Russia annexed Ukraine’s Crimean Peninsula in 2014 after the country’s Kremlin-friendly president was driven from power by mass protests and also threw its weight behind a separatist insurgency that broke out in Ukraine’s east.
Earlier this year, a spike in cease-fire violations in the east and a Russian troop concentration near Ukraine fueled war fears, but tensions abated when Moscow pulled back the bulk of its forces after maneuvers in April.
“The matter is not whether to send troops or not, go to war or not, but to establish a more fair and stable development and taking into account security interests of all international players,” he replied when asked if Russia was going to invade Ukraine. “If we sincerely strive for that, no one will fear any threats.”

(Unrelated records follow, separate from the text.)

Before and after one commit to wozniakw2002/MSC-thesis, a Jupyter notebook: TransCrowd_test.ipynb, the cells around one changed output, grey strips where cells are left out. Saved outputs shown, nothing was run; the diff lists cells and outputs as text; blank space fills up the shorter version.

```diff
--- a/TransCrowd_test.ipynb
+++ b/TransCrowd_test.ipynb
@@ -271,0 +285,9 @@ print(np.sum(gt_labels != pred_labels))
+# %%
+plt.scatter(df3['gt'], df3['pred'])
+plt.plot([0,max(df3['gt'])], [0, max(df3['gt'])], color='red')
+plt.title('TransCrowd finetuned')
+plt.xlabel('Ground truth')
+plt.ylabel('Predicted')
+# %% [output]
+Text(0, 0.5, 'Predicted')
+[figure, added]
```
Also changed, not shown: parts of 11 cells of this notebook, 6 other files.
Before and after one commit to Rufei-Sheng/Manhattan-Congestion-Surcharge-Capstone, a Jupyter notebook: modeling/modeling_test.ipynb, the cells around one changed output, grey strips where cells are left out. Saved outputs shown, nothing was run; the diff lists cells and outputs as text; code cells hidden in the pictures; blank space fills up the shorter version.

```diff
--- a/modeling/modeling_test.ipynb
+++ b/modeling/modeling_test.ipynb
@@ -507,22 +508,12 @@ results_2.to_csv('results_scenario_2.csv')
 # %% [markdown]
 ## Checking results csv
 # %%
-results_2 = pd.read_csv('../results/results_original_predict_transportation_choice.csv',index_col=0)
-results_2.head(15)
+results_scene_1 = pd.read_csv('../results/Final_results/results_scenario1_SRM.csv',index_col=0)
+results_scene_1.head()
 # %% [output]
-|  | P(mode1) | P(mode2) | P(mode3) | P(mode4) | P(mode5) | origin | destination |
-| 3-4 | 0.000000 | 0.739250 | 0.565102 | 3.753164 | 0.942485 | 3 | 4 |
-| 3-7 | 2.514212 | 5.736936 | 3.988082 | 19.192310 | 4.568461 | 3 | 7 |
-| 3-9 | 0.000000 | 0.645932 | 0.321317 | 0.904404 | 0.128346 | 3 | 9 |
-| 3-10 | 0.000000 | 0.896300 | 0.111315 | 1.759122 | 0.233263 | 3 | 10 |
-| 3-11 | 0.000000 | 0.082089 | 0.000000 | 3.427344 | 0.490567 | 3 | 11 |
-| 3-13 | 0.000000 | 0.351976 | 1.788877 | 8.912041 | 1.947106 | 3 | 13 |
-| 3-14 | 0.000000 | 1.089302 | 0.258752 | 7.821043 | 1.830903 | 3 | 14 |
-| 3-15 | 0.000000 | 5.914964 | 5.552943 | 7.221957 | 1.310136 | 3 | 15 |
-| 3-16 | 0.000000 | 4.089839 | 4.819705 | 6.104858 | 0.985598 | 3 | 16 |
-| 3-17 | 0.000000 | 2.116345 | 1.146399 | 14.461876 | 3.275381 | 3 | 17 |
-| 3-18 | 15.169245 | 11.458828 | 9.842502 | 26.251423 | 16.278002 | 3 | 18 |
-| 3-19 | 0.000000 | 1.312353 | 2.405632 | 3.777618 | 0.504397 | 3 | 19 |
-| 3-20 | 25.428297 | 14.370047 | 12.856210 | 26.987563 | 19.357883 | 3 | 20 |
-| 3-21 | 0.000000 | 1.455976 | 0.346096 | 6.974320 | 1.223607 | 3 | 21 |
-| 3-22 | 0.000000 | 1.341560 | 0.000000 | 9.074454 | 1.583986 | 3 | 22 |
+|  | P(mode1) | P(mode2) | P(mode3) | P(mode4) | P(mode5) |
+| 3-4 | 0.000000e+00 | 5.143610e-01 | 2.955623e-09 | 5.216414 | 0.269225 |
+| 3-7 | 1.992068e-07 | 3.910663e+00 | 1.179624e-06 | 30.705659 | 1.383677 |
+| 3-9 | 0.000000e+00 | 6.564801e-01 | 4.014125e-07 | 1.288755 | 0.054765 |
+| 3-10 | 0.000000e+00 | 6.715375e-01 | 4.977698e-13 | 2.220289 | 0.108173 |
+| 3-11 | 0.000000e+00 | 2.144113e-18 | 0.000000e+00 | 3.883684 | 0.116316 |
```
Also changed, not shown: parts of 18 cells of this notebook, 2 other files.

“Strategic bombers, which carry precision weapons and are capable of carrying nuclear weapons, were flying as close as 20 kilometers (12 miles) to our border,” Putin said. “That represents a threat for us.”
After the buildup of Russian troops near Ukraine early this year, Putin and U.S. President Joe Biden held a June summit in Geneva, where they agreed to launch a dialogue on strategic stability and cybersecurity. Putin on Tuesday hailed the cybersecurity discussions between Russian and U.S. experts, saying “just as with the pandemic, it’s necessary to pool efforts to work efficiently.”
The 69-year-old president has been in power for more than two decades - longer than any other Kremlin leader since Soviet dictator Josef Stalin. Constitutional amendments approved in 2020 reset Putin’s previous term limits, allowing him to run for president two more times and hold onto power until 2036.
“In line with the constitution, I have the right to get elected to seek a new term, but I haven’t yet made up my mind whether to do it or not,” Putin said. “But the very existence of that right already stabilizes the domestic political situation.”
Copyright © 2022 The Washington Times, LLC.